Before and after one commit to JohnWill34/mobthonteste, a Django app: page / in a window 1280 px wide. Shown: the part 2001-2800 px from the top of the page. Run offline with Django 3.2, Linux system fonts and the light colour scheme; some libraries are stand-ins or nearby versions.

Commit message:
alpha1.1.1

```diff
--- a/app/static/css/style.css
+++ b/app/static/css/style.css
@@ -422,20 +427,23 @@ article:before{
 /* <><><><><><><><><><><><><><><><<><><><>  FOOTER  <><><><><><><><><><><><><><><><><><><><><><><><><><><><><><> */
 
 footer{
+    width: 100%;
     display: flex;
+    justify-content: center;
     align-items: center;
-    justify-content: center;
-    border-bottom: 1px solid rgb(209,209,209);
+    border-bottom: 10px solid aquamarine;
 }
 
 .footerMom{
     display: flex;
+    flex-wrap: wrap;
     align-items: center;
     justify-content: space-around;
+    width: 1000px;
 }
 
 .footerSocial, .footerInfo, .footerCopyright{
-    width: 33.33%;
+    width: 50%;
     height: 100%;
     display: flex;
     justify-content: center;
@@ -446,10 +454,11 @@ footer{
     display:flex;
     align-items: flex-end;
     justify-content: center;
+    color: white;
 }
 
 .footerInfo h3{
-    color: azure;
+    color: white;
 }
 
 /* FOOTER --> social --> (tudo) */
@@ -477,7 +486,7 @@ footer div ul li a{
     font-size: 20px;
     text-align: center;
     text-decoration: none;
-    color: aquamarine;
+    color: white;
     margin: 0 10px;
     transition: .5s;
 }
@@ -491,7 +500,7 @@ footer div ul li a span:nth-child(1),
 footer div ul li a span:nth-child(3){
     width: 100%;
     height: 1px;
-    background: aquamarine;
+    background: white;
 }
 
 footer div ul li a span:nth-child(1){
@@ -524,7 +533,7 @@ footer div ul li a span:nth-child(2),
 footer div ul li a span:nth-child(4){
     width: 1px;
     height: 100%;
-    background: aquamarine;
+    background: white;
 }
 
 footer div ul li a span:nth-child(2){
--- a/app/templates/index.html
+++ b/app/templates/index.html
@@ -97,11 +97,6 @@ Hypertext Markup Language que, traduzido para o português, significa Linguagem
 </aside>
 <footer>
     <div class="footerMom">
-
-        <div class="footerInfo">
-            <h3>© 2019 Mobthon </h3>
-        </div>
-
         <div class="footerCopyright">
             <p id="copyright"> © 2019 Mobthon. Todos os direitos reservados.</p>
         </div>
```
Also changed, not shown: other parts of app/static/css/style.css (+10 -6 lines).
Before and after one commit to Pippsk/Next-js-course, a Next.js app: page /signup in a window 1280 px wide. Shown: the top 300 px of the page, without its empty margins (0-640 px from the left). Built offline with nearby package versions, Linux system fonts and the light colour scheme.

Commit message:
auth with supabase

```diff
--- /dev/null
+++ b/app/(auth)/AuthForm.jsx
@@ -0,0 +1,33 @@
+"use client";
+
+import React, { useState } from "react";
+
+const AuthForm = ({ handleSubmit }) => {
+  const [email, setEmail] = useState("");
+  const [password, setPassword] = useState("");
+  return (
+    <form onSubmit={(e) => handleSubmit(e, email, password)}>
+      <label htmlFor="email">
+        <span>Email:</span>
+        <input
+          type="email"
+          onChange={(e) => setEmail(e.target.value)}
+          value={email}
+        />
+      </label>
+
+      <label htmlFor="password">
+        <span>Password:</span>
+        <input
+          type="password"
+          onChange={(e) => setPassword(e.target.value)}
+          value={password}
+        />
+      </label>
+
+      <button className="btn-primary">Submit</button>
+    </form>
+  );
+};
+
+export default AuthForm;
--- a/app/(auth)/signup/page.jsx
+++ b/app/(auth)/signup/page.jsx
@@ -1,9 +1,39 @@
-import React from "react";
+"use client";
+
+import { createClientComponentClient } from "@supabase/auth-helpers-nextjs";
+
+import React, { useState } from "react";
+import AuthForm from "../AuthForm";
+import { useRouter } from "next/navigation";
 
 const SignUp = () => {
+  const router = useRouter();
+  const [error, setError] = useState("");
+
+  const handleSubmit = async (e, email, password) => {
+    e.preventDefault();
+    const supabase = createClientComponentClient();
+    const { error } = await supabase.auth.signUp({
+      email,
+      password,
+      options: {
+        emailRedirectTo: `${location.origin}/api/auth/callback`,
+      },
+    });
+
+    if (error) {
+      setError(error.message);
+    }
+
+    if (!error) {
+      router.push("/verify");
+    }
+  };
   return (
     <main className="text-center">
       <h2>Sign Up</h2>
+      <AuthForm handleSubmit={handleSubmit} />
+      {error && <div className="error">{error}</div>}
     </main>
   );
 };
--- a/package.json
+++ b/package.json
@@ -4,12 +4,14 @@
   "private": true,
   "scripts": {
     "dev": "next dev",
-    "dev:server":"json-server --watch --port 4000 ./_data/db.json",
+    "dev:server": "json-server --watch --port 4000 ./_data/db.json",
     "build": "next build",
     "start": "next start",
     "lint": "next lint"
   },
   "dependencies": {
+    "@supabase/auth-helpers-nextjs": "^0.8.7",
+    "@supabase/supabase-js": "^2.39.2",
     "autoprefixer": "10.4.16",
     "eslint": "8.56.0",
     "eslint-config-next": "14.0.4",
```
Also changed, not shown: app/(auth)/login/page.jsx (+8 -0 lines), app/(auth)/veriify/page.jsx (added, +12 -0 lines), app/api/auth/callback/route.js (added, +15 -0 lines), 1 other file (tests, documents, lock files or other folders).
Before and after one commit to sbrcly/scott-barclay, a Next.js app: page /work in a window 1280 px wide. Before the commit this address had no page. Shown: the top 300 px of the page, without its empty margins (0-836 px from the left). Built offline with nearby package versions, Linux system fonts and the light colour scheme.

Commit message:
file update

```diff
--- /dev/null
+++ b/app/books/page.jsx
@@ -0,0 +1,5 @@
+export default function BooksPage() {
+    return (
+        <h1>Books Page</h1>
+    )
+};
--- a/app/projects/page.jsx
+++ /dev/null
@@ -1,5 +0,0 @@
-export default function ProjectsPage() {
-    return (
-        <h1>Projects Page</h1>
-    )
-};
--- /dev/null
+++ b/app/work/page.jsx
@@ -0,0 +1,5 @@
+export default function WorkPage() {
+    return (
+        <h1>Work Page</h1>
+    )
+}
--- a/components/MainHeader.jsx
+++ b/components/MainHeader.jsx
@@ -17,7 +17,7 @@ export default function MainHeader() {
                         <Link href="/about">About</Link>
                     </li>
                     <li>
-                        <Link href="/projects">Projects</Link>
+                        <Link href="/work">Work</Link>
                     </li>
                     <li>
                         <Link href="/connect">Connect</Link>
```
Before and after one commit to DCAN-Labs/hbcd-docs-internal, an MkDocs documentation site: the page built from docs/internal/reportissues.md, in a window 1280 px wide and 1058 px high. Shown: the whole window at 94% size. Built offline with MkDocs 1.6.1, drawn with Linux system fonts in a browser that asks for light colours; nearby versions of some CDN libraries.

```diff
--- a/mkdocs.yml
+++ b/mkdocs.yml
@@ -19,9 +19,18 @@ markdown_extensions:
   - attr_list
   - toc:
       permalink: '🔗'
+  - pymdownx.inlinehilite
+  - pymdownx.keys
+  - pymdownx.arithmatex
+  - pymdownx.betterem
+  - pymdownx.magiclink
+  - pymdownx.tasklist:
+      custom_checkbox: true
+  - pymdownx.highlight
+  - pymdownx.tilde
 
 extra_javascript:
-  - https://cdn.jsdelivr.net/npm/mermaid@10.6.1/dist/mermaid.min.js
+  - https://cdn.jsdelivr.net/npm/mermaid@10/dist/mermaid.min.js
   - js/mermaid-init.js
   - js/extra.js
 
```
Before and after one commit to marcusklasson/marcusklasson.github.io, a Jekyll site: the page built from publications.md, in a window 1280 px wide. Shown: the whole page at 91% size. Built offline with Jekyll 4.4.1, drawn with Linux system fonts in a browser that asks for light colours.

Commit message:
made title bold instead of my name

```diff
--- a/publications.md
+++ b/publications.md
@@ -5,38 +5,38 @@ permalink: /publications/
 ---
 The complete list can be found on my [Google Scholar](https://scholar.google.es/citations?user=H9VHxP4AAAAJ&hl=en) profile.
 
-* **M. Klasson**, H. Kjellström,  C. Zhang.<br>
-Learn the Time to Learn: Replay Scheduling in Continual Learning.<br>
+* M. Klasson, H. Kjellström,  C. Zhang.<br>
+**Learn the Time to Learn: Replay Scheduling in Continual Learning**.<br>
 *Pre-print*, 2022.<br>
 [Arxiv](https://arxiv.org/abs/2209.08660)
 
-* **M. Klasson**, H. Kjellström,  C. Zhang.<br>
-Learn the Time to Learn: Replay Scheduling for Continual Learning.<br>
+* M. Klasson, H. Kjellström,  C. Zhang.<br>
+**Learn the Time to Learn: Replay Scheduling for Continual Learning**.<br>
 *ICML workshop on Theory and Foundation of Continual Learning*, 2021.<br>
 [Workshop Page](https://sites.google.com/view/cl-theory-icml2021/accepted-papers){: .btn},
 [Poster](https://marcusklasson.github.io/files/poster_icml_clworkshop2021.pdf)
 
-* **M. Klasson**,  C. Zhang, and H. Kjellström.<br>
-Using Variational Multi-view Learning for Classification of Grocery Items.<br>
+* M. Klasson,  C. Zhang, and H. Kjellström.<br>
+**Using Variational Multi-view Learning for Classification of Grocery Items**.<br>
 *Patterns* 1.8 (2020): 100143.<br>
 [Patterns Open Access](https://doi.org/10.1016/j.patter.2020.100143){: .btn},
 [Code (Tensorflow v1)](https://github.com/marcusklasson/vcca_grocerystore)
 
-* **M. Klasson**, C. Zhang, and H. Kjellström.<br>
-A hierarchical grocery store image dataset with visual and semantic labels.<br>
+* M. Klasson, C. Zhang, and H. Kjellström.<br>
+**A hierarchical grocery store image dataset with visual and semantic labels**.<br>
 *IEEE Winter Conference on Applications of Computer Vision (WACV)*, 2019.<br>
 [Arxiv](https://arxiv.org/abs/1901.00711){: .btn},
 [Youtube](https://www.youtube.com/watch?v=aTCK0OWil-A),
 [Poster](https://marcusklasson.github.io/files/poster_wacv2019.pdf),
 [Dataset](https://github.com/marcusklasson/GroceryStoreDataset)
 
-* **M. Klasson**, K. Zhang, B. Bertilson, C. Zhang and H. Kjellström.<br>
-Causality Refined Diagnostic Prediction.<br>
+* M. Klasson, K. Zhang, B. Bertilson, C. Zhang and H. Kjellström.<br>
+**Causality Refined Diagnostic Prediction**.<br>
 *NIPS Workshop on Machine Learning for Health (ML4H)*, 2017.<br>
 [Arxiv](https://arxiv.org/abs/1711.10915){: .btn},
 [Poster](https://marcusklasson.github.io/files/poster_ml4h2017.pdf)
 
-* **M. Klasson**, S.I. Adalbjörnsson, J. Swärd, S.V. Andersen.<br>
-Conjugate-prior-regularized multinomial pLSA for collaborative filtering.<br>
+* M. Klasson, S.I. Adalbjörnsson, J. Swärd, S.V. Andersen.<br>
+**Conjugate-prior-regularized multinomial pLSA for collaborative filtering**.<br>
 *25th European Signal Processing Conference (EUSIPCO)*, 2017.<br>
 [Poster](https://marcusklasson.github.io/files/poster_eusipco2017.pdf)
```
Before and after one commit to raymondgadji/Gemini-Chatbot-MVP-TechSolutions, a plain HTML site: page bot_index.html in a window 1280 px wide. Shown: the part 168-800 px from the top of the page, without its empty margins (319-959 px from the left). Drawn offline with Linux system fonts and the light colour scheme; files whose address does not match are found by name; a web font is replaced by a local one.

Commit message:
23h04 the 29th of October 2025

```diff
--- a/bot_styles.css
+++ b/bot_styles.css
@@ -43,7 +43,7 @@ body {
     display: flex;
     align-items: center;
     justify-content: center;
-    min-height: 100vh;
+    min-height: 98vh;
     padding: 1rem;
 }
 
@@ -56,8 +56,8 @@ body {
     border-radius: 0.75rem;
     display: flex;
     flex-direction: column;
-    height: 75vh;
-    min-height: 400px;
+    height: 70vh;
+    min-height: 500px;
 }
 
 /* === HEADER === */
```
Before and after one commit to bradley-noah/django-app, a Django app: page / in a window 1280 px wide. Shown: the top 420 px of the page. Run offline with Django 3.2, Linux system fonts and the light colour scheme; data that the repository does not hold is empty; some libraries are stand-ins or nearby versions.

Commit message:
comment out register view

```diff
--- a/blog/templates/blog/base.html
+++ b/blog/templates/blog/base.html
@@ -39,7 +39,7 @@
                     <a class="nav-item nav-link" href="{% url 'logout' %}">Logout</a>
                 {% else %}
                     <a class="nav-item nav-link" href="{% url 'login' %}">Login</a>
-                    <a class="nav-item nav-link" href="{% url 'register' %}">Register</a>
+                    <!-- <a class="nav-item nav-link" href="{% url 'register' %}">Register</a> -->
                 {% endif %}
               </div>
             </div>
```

• [Task requirements]
I'd like every line with the string "marcusklasson" copied from the listing.

• [Exercise result]
Before and after one commit to marcusklasson/marcusklasson.github.io, a Jekyll site: the page built from publications.md, in a window 1280 px wide. Shown: the whole page at 91% size. Built offline with Jekyll 4.4.1, drawn with Linux system fonts in a browser that asks for light colours.
 [Poster](https://marcusklasson.github.io/files/poster_icml_clworkshop2021.pdf)
 [Code (Tensorflow v1)](https://github.com/marcusklasson/vcca_grocerystore)
 [Poster](https://marcusklasson.github.io/files/poster_wacv2019.pdf),
 [Dataset](https://github.com/marcusklasson/GroceryStoreDataset)
 [Poster](https://marcusklasson.github.io/files/poster_ml4h2017.pdf)
 [Poster](https://marcusklasson.github.io/files/poster_eusipco2017.pdf)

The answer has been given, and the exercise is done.